Data from the National Assessment of Educational Progress (NAEP) highlights the state’s deficiency when it comes to educating African American students versus Caucasian students in the state. When it comes to eighth grade reading and math, Wisconsin has ranked amongst the top five states when it comes to the achievement gap since 2000 – and in seven out of eight results, ranks either first or second in the country.
The NAEP data – often referred to as “the nation’s report card” due to its use in comparing public education between states – showcased above average scores for white students, coupled with below average scores for black students using the same mechanisms. In each year during the 2000s, Wisconsin’s achievement gap has been at least 23% higher than the national average – culminating with increases of 45% in math and 46% in reading during the 2007 tests.
These staggering gaps have emerged as one of the most pressing problems with public education in Wisconsin today.
While the achievement gap, according to NAEP data, has been reduced recently, Wisconsin is still lagging behind the rest of the country. Despite focused efforts to close this gap, the state lags behind the national average of improvement on 8th grade math scores, meaning that while Wisconsin has closed its achievement gap slightly, its African American students have lagged behind the improvement made by the rest of the country over this time span. Conversely, African American achievement is slightly ahead of the national rate of improvement in 8th grade reading scores.

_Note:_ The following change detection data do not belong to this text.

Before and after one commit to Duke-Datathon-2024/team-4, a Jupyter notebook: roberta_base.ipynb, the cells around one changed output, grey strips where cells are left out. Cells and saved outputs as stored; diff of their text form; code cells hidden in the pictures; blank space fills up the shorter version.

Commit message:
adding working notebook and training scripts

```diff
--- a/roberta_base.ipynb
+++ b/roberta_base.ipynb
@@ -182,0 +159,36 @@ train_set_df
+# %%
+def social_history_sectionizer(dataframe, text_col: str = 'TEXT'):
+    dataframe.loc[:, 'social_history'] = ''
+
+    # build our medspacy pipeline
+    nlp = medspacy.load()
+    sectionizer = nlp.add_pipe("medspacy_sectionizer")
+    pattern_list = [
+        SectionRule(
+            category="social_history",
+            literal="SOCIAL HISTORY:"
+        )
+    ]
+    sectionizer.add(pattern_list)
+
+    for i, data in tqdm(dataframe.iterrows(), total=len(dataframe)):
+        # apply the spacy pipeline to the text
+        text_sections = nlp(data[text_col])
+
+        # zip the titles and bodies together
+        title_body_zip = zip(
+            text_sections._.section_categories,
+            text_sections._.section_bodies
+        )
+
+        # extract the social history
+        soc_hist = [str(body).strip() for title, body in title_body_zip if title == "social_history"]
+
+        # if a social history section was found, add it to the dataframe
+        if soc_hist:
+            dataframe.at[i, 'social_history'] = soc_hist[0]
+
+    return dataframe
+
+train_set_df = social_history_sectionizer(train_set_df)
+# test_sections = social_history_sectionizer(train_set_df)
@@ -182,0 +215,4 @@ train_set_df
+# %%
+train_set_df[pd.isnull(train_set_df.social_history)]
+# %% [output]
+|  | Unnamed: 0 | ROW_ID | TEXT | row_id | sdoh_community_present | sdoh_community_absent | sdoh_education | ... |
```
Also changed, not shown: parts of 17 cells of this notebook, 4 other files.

An uptick in scores between 2007 and 2009 are a light of hope, but not uncommon in the state’s string of failure when it comes to NAEP scores. Dramatic jumps in test scores have not been sustainable in the past, and backsliding after significant gains is a legitimate possibility to happen again. A nine point jump in math scores for black students in 1992 was followed by a five point drop – and these results didn’t reflect significant improvement from that year until the most recent scores from 2009. A seven point jump in reading scores amongst the same students comes with its own caveats as well – this increase came after a five point drop, and shows just a two point improvement from 2005 and a four point improvement since the test’s adoption in 1998.
Wisconsin’s achievement gap is not a new issue, and the reflection of nearly 20 years of federal testing data showcases this. Though recent results may give a glimpse of a light at the end of the tunnel, past performances indicate that it’s too soon to be optimistic.
Even with pinpointed efforts, the state still lags behind the national average when it comes to educating its African American population. As the diverse growth of the student population expands, this is a problem that cannot continue.
By Christian D’ Andrea
MacIver Institute Education Policy Analyst